S.: Do you believe the earthquake, the tsunami and the nuclear problem could have been prevented?
K.: No. We have to move out of this planet if we don’t want that. Global warming and such destructions have got nothing to do with a disaster of this kind. Maybe for the nuke plants, we could have “prevented” if we didn’t have any, but then, how do we maintain our daily life? Like it says on the first article mentioned above, “it couldn’t be helped.”

S.: Do you think there’s anyone to blame for these or part of these problems?
K.: Nobody. Maybe god?
If there’s somebody to blame, then all of us. We are the ones who let the government build the nuke plants, we are the ones who wanted to live in a way that requires a tremendous amount of electricity.

S.: What’s your viewpoint on the nuclear threat: do you feel at danger?
K.: Not for the time-being (see these two articles).

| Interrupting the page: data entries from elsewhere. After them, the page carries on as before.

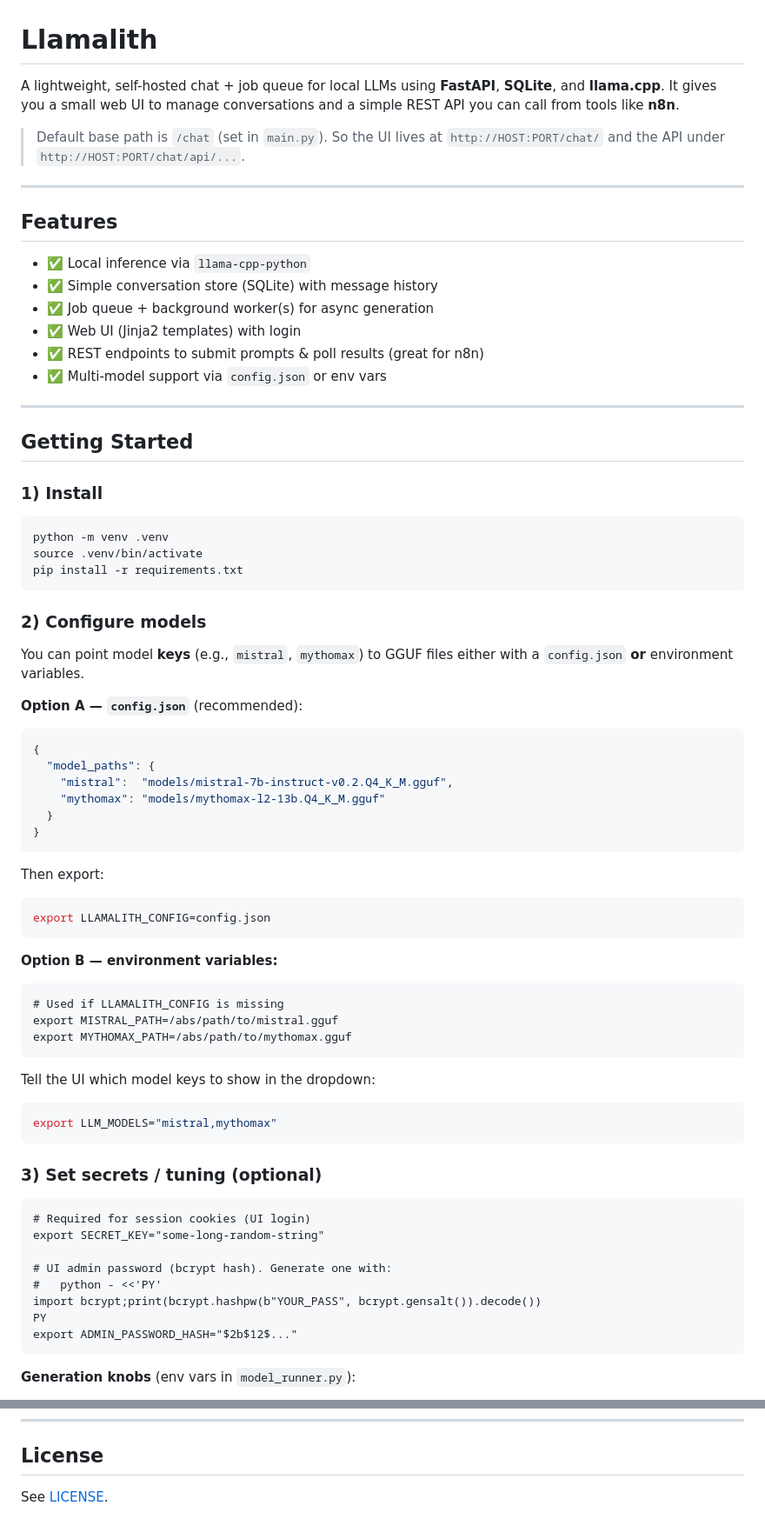
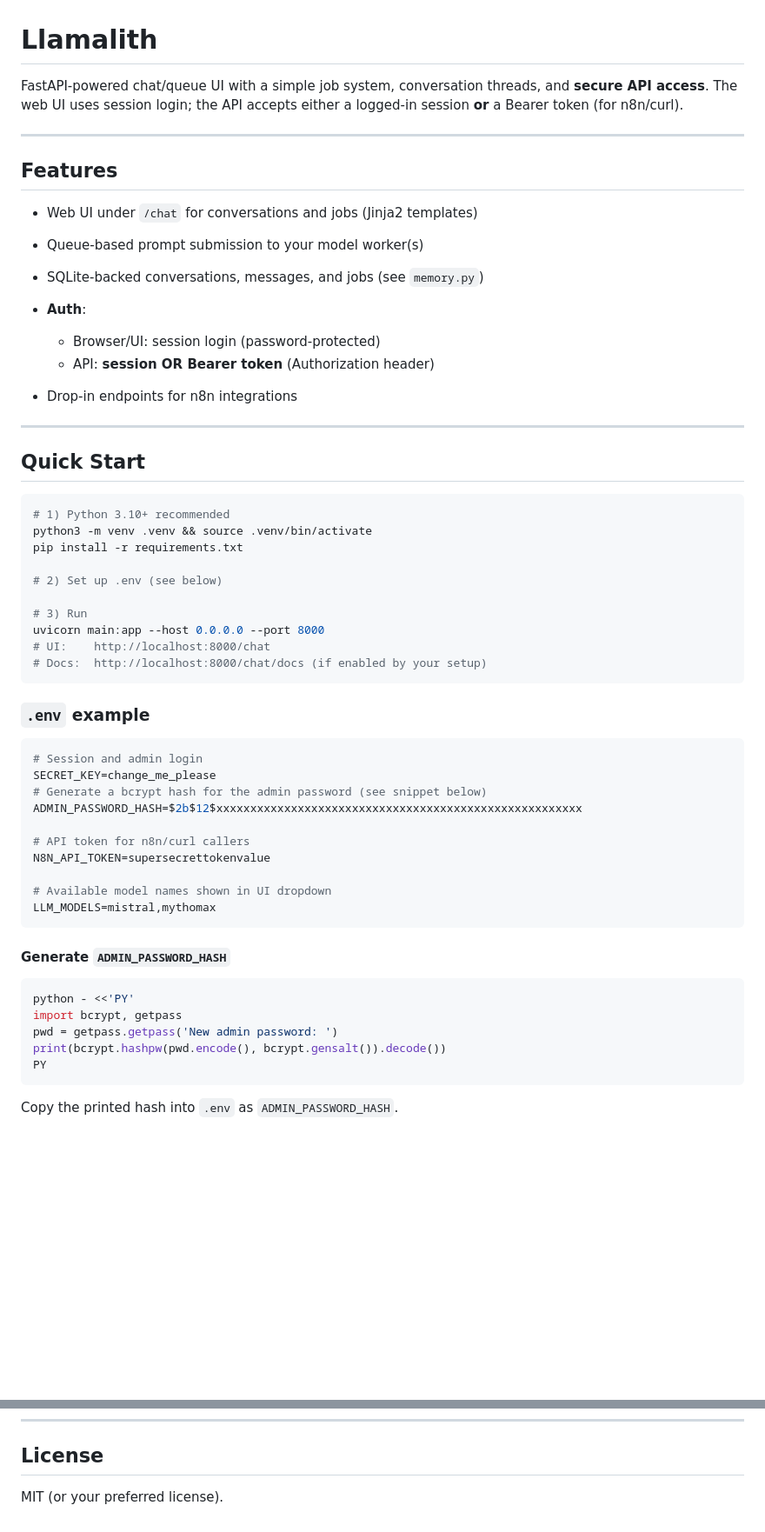
Before and after one commit to Hisha/llamalith, a Markdown page: README.md, 2 parts joined by grey strips. Shown: that part at 87% size. Rendered like a GitHub page; blank space fills up the shorter version.

````diff
--- a/README.md
+++ b/README.md
@@ -1,77 +1,61 @@
 # Llamalith
 
-A lightweight, self-hosted chat + job queue for local LLMs using **FastAPI**, **SQLite**, and **llama.cpp**.
-It gives you a small web UI to manage conversations and a simple REST API you can call from tools like **n8n**.
-
-> Default base path is `/chat` (set in `main.py`). So the UI lives at `http://HOST:PORT/chat/` and the API under `http://HOST:PORT/chat/api/...`.
+FastAPI-powered chat/queue UI with a simple job system, conversation threads, and **secure API access**. The web UI uses session login; the API accepts either a logged-in session **or** a Bearer token (for n8n/curl).
 
 ---
 
 ## Features
 
-- ✅ Local inference via `llama-cpp-python`
-- ✅ Simple conversation store (SQLite) with message history
-- ✅ Job queue + background worker(s) for async generation
-- ✅ Web UI (Jinja2 templates) with login
-- ✅ REST endpoints to submit prompts & poll results (great for n8n)
-- ✅ Multi‑model support via `config.json` or env vars
+* Web UI under `/chat` for conversations and jobs (Jinja2 templates)
+* Queue-based prompt submission to your model worker(s)
+* SQLite-backed conversations, messages, and jobs (see `memory.py`)
+* **Auth**:
+
+  * Browser/UI: session login (password-protected)
+  * API: **session OR Bearer token** (Authorization header)
+* Drop-in endpoints for n8n integrations
 
 ---
 
-## Getting Started
-
-### 1) Install
+## Quick Start
 
 ```bash
-python -m venv .venv
-source .venv/bin/activate
+# 1) Python 3.10+ recommended
+python3 -m venv .venv && source .venv/bin/activate
 pip install -r requirements.txt
+
+# 2) Set up .env (see below)
+
+# 3) Run
+uvicorn main:app --host 0.0.0.0 --port 8000
+# UI:    http://localhost:8000/chat
+# Docs:  http://localhost:8000/chat/docs (if enabled by your setup)
 ```
 
-### 2) Configure models
+### `.env` example
 
-You can point model **keys** (e.g., `mistral`, `mythomax`) to GGUF files either with a `config.json` **or** environment variables.
+```ini
+# Session and admin login
+SECRET_KEY=change_me_please
+# Generate a bcrypt hash for the admin password (see snippet below)
+ADMIN_PASSWORD_HASH=$2b$12$xxxxxxxxxxxxxxxxxxxxxxxxxxxxxxxxxxxxxxxxxxxxxxxxxxxxxx
 
-**Option A — `config.json`** (recommended):
+# API token for n8n/curl callers
+N8N_API_TOKEN=supersecrettokenvalue
 
-```jsonc
-{
-  "model_paths": {
-    "mistral":  "models/mistral-7b-instruct-v0.2.Q4_K_M.gguf",
-    "mythomax": "models/mythomax-l2-13b.Q4_K_M.gguf"
-  }
-}
-```
-Then export:
-```bash
-export LLAMALITH_CONFIG=config.json
+# Available model names shown in UI dropdown
+LLM_MODELS=mistral,mythomax
 ```
 
-**Option B — environment variables:**
+#### Generate `ADMIN_PASSWORD_HASH`
 
-```
-# Used if LLAMALITH_CONFIG is missing
-export MISTRAL_PATH=/abs/path/to/mistral.gguf
-export MYTHOMAX_PATH=/abs/path/to/mythomax.gguf
+```bash
+python - <<'PY'
+import bcrypt, getpass
+pwd = getpass.getpass('New admin password: ')
+print(bcrypt.hashpw(pwd.encode(), bcrypt.gensalt()).decode())
+PY
 ```
 
-Tell the UI which model keys to show in the dropdown:
-```bash
-export LLM_MODELS="mistral,mythomax"
-```
+Copy the printed hash into `.env` as `ADMIN_PASSWORD_HASH`.
 
-### 3) Set secrets / tuning (optional)
-
-```
-# Required for session cookies (UI login)
-export SECRET_KEY="some-long-random-string"
-
-# UI admin password (bcrypt hash). Generate one with:
-#   python - <<'PY'
-import bcrypt;print(bcrypt.hashpw(b"YOUR_PASS", bcrypt.gensalt()).decode())
-PY
-export ADMIN_PASSWORD_HASH="$2b$12$..."
-```
-
-**Generation knobs** (env vars in `model_runner.py`):
-
@@ -266,4 +254,4 @@ Minimal workflow idea:
 
 ## License
 
-See [LICENSE](LICENSE).
+MIT (or your preferred license).
````
Also changed, not shown: other parts of README.md (+128 -124 lines).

S.: Japan has already experienced an epic atomic disaster, a scar that still hasn’t disappeared from the public opinion and that has greatly shaped the mindset of modern Japanese civilization. Even though you haven’t personally experienced the 1945 nuclear disaster, how do you relate to that now?
K.: To this current problem? Not much. But, one thing that was disgusting, disappointing and humiliating was that “Pearl Harbor” was listed as the trending word on twitter as some Americans started to say that it was all karma for that. Just google about this and you’ll find many disgusting comments.
And, as for the ones who have suffered because of the nukes, we are among the peoples who are most afraid of the nuke’s side effects, which is something that they don’t really report enough outside of Japan. The plants that are now in troubles are those built in the early '70s and way before Chernobyl. They were planned to be closed down since they are old, but still, they managed to at least shut down the activities even when attacked by a 9.0 magnitude earthquake. The newer ones didn’t have any trouble, which I believe is something surprising.

S.: How do you expect your life to change after this catastrophe?
K.: Good question!
I’ve been rethinking what I work for even more since this catastrophe. I guess, the next step of my carrier will be indirectly influenced by this experience. It gave me the opportunity to refocus on my goals in life, what you live for.

S.: How and when do you think Japan will recover from this situation? What do you think are key challenges in the short-term? And in the long-term? How long do you think it will take Japan to get fully back on its feet?
K.: In the sort term, the electricity problem is the key. Since we cannot use the plants that provided 14% of the entire electricity used in the metropolitan area, we will be having continuous troubles especially in the summer. It takes 10 years as it did for the one in Hanshin.

S.: The world seems to be currently undergoing some major changes with the large scale upheavals unfolding in North Africa and the Middle East, on top of the ongoing challenges (climate change, wars in Afghanistan and Iraq, recent economic crisis etc.). How do you look at the status of the world at the moment? Do you think there’s any lesson for us to learn? What is the message behind all of this?
K.: We can be united if we can share the same goal. This is the most important lesson the world can learn. It can be said of all the problems, no matter whether man-made (like conflicts) or non-man-made (like natural disasters). It’s a matter of will to overcome and solve them.

S.: Is there any further comment you wish to add?
K.: The Japanese people really thank and are encouraged by the warm messages from around the world. Both the ones of the official and civil sphere.
As for the official sphere, the one of Ban Ki Moon and Obama.
Ban Ki Moon said something like “Japan has been one of the countries that has helped people around the world the most. Now, it’s our turn to help them with any possible means.”
As for Obama, he also emphasized our friendship and the American operation assisting Japan now is called Operation Tomodachi (Operation Friends).

#prayforjapan was the trending # tag on twitter for several days (http://prayforjapan.jp/message/?lang=en)

These are pages that my friend in Columbia University established: